Search

County police chief urges people to follow lockdown measures

PUBLISHED: 13:38 24 March 2020 | UPDATED: 15:50 24 March 2020

Chief Constable Steve Jupp says new police powers will be used if necessary Picture: LAUREN DE BOISE

Chief Constable Steve Jupp says new police powers will be used if necessary Picture: LAUREN DE BOISE

LAUREN DE BOISE

Suffolk’s police chief said enforcing new powers to fine people who do not comply with government measures to prevent the spread of coronavirus will be a “last resort”.

Chief Constable Steve Jupp said protecting the NHS and public must be the priority and that new police powers – to disperse public gatherings and fine offenders who do not follow the rules – will be enforced.

Prime Minister Boris Johnson addressed the nation last night and ordered people to stay at home unless they were shopping for basic necessities, taking daily exercise, travelling to and from essential work, or for a medical need.

Public gatherings of more than two people who do not live together are prohibited, and shops selling non-essential items have been ordered to close.

MORE: Boris Johnson announces lockdown measures

Mr Jupp said communities need to “work together” during the crisis.

“It is imperative people comply with these new measures to prevent the NHS being overwhelmed and to ensure lives are saved,” he said.

“The moves so far to limit social distancing have not had the necessary effect, with some people still going about their business as if the threat from coronavirus didn’t exist.

“It has to stop. We all need to work together to protect our NHS and other public services so that we can ensure we can help you.

“I appreciate the crisis we are facing is having a massive impact on people’s lives and the vast majority of people in Suffolk are making a real effort to do all they can to help themselves and others by heeding what has been said.

“I would now urge the small minority who have not done so to adhere to these new instructions from the prime minister.

“The Government has given us some new powers but actually it’s a last resort for us. What we want to do is build consent through communities. We are starting to get a greater understanding of appreciation across communities as to why we’re doing this.

“What we won’t be doing is going out just looking for people who are hanging around. We will be in communities, giving reassurance, policing in the normal way that we do because we do understand that crime is still going on.

“This is unprecedented so there is a degree of nervousness in our communities and we want to be there to support them.

“We always want to educate, to negotiate but if people are not following the prime minister’s instructions then we will [issue fines] but that will be a last resort.”
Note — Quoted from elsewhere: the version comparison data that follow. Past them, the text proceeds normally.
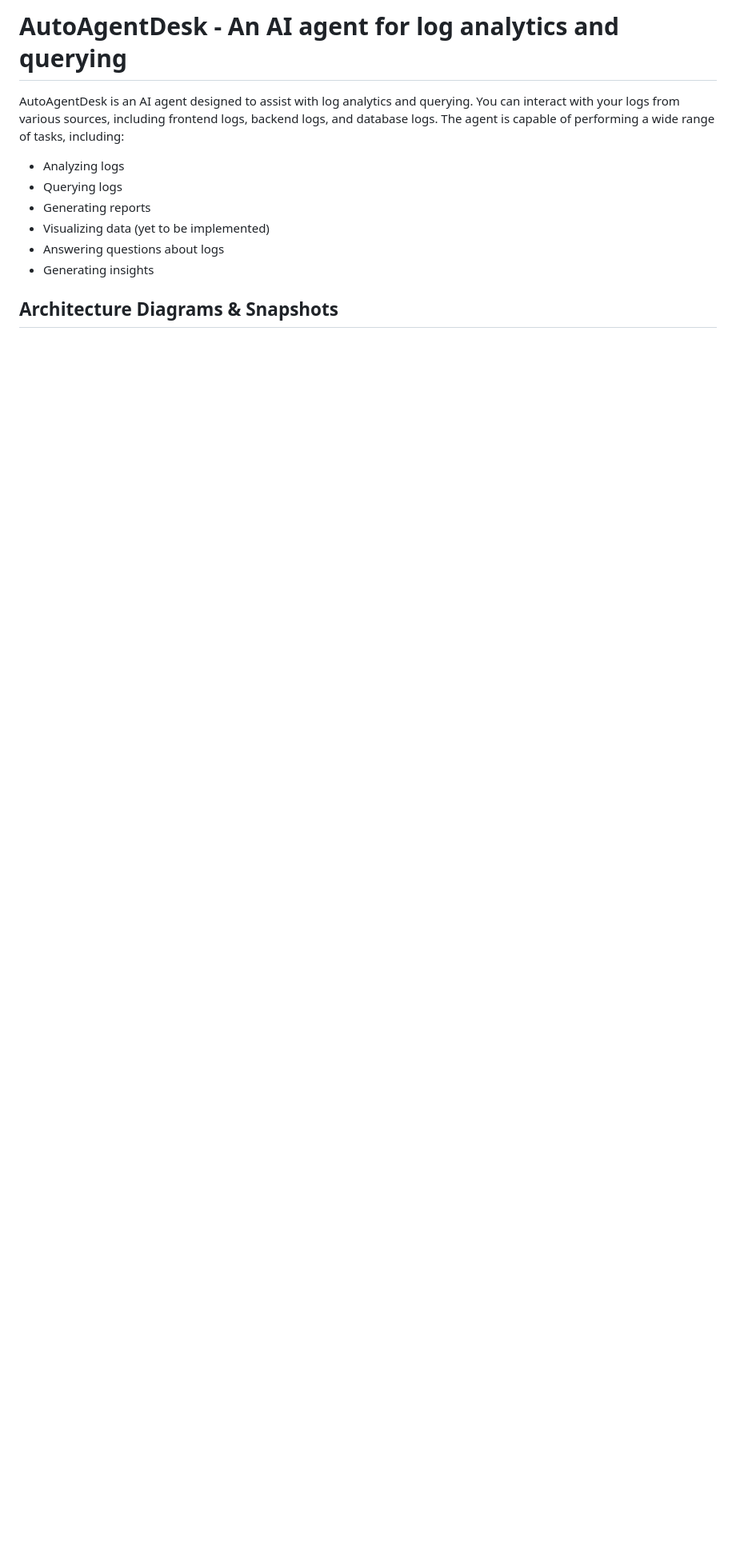
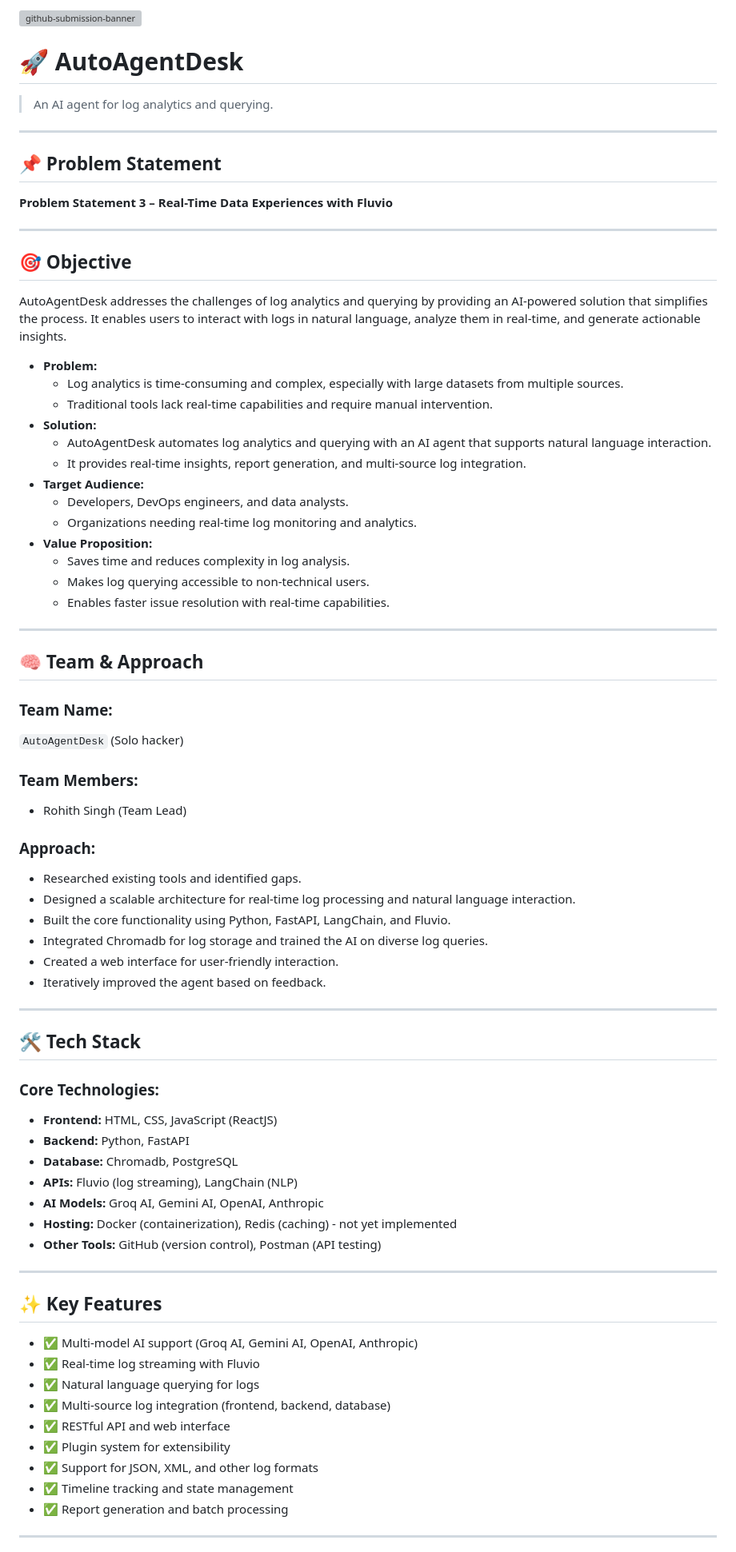
Before and after one commit to rohittcodes/autoagentdesk, a Markdown page: README.md, the part around one of its changes. Shown at 80% size. GitHub-like rendering; blank space fills up the shorter version; grey boxes are pictures that could not be loaded.

```diff
--- a/README.md
+++ b/README.md
@@ -1,10 +1,79 @@
-# AutoAgentDesk - An AI agent for log analytics and querying
+![github-submission-banner](https://github.com/user-attachments/assets/a1493b84-e4e2-456e-a791-ce35ee2bcf2f)
 
-AutoAgentDesk is an AI agent designed to assist with log analytics and querying. You can interact with your logs from various sources, including frontend logs, backend logs, and database logs. The agent is capable of performing a wide range of tasks, including:
-- Analyzing logs
-- Querying logs
-- Generating reports
-- Visualizing data (yet to be implemented)
-- Answering questions about logs
-- Generating insights
-## Architecture Diagrams & Snapshots
+# 🚀 AutoAgentDesk
+
+> An AI agent for log analytics and querying.
+
+---
+
+## 📌 Problem Statement
+
+**Problem Statement 3 – Real-Time Data Experiences with Fluvio**
+
+---
+
+## 🎯 Objective
+
+AutoAgentDesk addresses the challenges of log analytics and querying by providing an AI-powered solution that simplifies the process. It enables users to interact with logs in natural language, analyze them in real-time, and generate actionable insights.
+
+- **Problem:**
+  - Log analytics is time-consuming and complex, especially with large datasets from multiple sources.
+  - Traditional tools lack real-time capabilities and require manual intervention.
+- **Solution:**
+  - AutoAgentDesk automates log analytics and querying with an AI agent that supports natural language interaction.
+  - It provides real-time insights, report generation, and multi-source log integration.
+- **Target Audience:**
+  - Developers, DevOps engineers, and data analysts.
+  - Organizations needing real-time log monitoring and analytics.
+- **Value Proposition:**
+  - Saves time and reduces complexity in log analysis.
+  - Makes log querying accessible to non-technical users.
+  - Enables faster issue resolution with real-time capabilities.
+
+---
+
+## 🧠 Team & Approach
+
+### Team Name:
+`AutoAgentDesk` (Solo hacker)
+
+### Team Members:
+- Rohith Singh (Team Lead)
+
+### Approach:
+- Researched existing tools and identified gaps.
+- Designed a scalable architecture for real-time log processing and natural language interaction.
+- Built the core functionality using Python, FastAPI, LangChain, and Fluvio.
+- Integrated Chromadb for log storage and trained the AI on diverse log queries.
+- Created a web interface for user-friendly interaction.
+- Iteratively improved the agent based on feedback.
+
+---
+
+## 🛠️ Tech Stack
+
+### Core Technologies:
+- **Frontend:** HTML, CSS, JavaScript (ReactJS)
+- **Backend:** Python, FastAPI
+- **Database:** Chromadb, PostgreSQL
+- **APIs:** Fluvio (log streaming), LangChain (NLP)
+- **AI Models:** Groq AI, Gemini AI, OpenAI, Anthropic
+- **Hosting:** Docker (containerization), Redis (caching) - not yet implemented
+- **Other Tools:** GitHub (version control), Postman (API testing)
+
+---
+
+## ✨ Key Features
+
+- ✅ Multi-model AI support (Groq AI, Gemini AI, OpenAI, Anthropic)
+- ✅ Real-time log streaming with Fluvio
+- ✅ Natural language querying for logs
+- ✅ Multi-source log integration (frontend, backend, database)
+- ✅ RESTful API and web interface
+- ✅ Plugin system for extensibility
+- ✅ Support for JSON, XML, and other log formats
+- ✅ Timeline tracking and state management
+- ✅ Report generation and batch processing
+
+---
+
```
Also changed, not shown: other parts of README.md (+55 -46 lines).
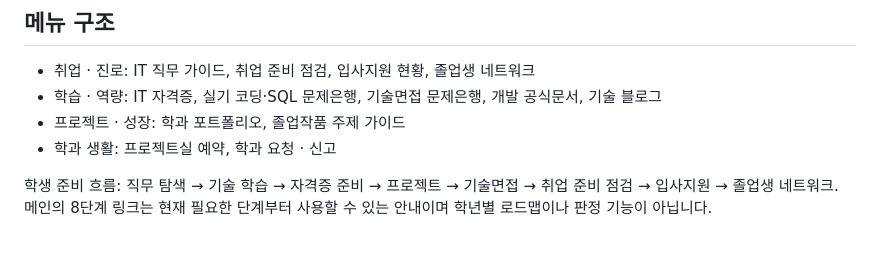
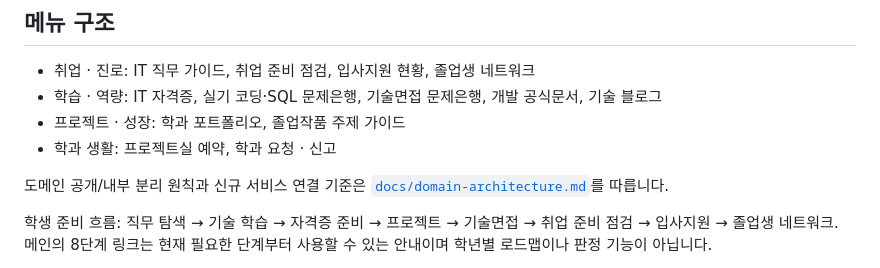
Before and after one commit to Hyeopgeon-Lee/k-bigdata-portal, a Markdown page: README.md, the part around the change. Rendered like a GitHub page; blank space fills up the shorter version.

Commit message:
docs: link portal to domain architecture policy

```diff
--- a/README.md
+++ b/README.md
@@ -11,6 +11,8 @@ Vanilla HTML/CSS/JavaScript 기반 GitHub Pages 정적 사이트이며 로그인
 - 학습 · 역량: IT 자격증, 실기 코딩·SQL 문제은행, 기술면접 문제은행, 개발 공식문서, 기술 블로그
 - 프로젝트 · 성장: 학과 포트폴리오, 졸업작품 주제 가이드
 - 학과 생활: 프로젝트실 예약, 학과 요청 · 신고
+
+도메인 공개/내부 분리 원칙과 신규 서비스 연결 기준은 [`docs/domain-architecture.md`](docs/domain-architecture.md)를 따릅니다.
 
 학생 준비 흐름: 직무 탐색 → 기술 학습 → 자격증 준비 → 프로젝트 → 기술면접 → 취업 준비 점검 → 입사지원 → 졸업생 네트워크. 메인의 8단계 링크는 현재 필요한 단계부터 사용할 수 있는 안내이며 학년별 로드맵이나 판정 기능이 아닙니다.
 
```
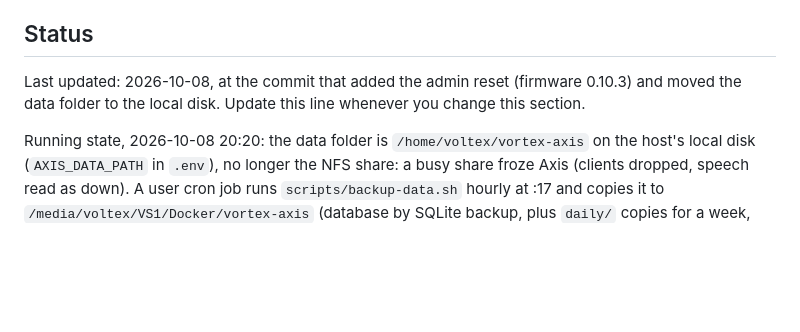
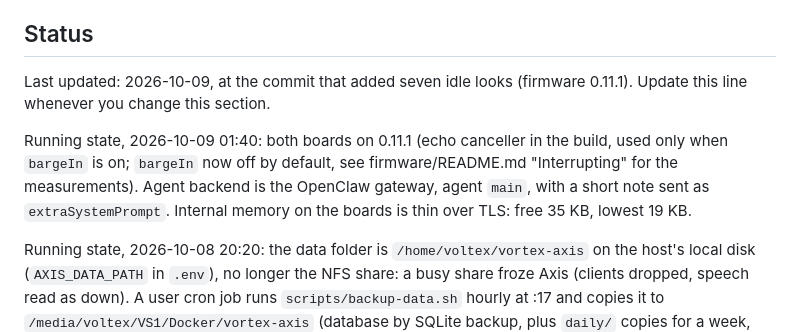
Before and after one commit to atitkh/vortex-axis, a Markdown page: CLAUDE.md, the part around the change. Drawn GitHub-style; blank space fills up the shorter version.

Commit message:
CLAUDE.md: status after echo cancelling and the new idle looks

```diff
--- a/CLAUDE.md
+++ b/CLAUDE.md
@@ -10,7 +10,9 @@ Read [docs/design.md](docs/design.md) before changing behavior. It records what
 
 ## Status
 
-Last updated: 2026-10-08, at the commit that added the admin reset (firmware 0.10.3) and moved the data folder to the local disk. Update this line whenever you change this section.
+Last updated: 2026-10-09, at the commit that added seven idle looks (firmware 0.11.1). Update this line whenever you change this section.
+
+Running state, 2026-10-09 01:40: both boards on 0.11.1 (echo canceller in the build, used only when `bargeIn` is on; `bargeIn` now off by default, see firmware/README.md "Interrupting" for the measurements). Agent backend is the OpenClaw gateway, agent `main`, with a short note sent as `extraSystemPrompt`. Internal memory on the boards is thin over TLS: free 35 KB, lowest 19 KB.
 
 Running state, 2026-10-08 20:20: the data folder is `/home/voltex/vortex-axis` on the host's local disk (`AXIS_DATA_PATH` in `.env`), no longer the NFS share: a busy share froze Axis (clients dropped, speech read as down). A user cron job runs `scripts/backup-data.sh` hourly at :17 and copies it to `/media/voltex/VS1/Docker/vortex-axis` (database by SQLite backup, plus `daily/` copies for a week, firmware, wake words). The first board was reset through the new admin route as a test and paired again, so it is now client `c_xvbxwqzjby` (was `c_54fe2emdnz`), on 0.10.3 at `https://vortex.atitkharel.com.np`. A second board (MAC ending 0B:F8) was erased and flashed with 0.10.3 by cable and is unpaired. Speech services are shown down only after two missed checks in a row (`steadyStatus` in `server/src/app.ts`).
 
```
What do the measures mean?

Police will engage and encourage compliance, and may disperse groups of more than two people who do not live with one another. Those who refuse may face a fine.

• New powers will come into effect on Thursday – in the meantime officers will approach groups and stress the importance of following the new rules.

• Non-essential shops will be closed by Suffolk Trading Standards, and police officers will support them if necessary.

• Play parks and churches will be closed by local authorities.

• Day-to-day policing will continue

MORE: All the latest coronavirus updates here

The chief constable added that officers will attempt to “negotiate and convince” before resorting to the law.

“Our officers will be out in our communities as we are normally,” Mr Jupp said. “We will use the opportunity to explain the new rules and discuss with people what they are doing, and why they are out.

“We will continue to work within our traditional policing model, with the consent of the public. The vast majority of the public understand why we may need to use the new powers. We will, of course, negotiate and convince before resorting to the law.

“We must not be complacent. I urge people in Suffolk to follow the advice which is being given, stay at home and help us help the national effort to protect you and our NHS.

“Finally, I would like to say how proud I am of my officers and staff for everything they are doing, along with all the NHS staff and other emergency services.”


If you value what this story gives you, please consider supporting the Sudbury Mercury. Click the link in the orange box above for details.

Become a supporter

This newspaper has been a central part of community life for many years. Our industry faces testing times, which is why we're asking for your support. Every contribution will help us continue to produce local journalism that makes a measurable difference to our community.

Latest from the Sudbury Mercury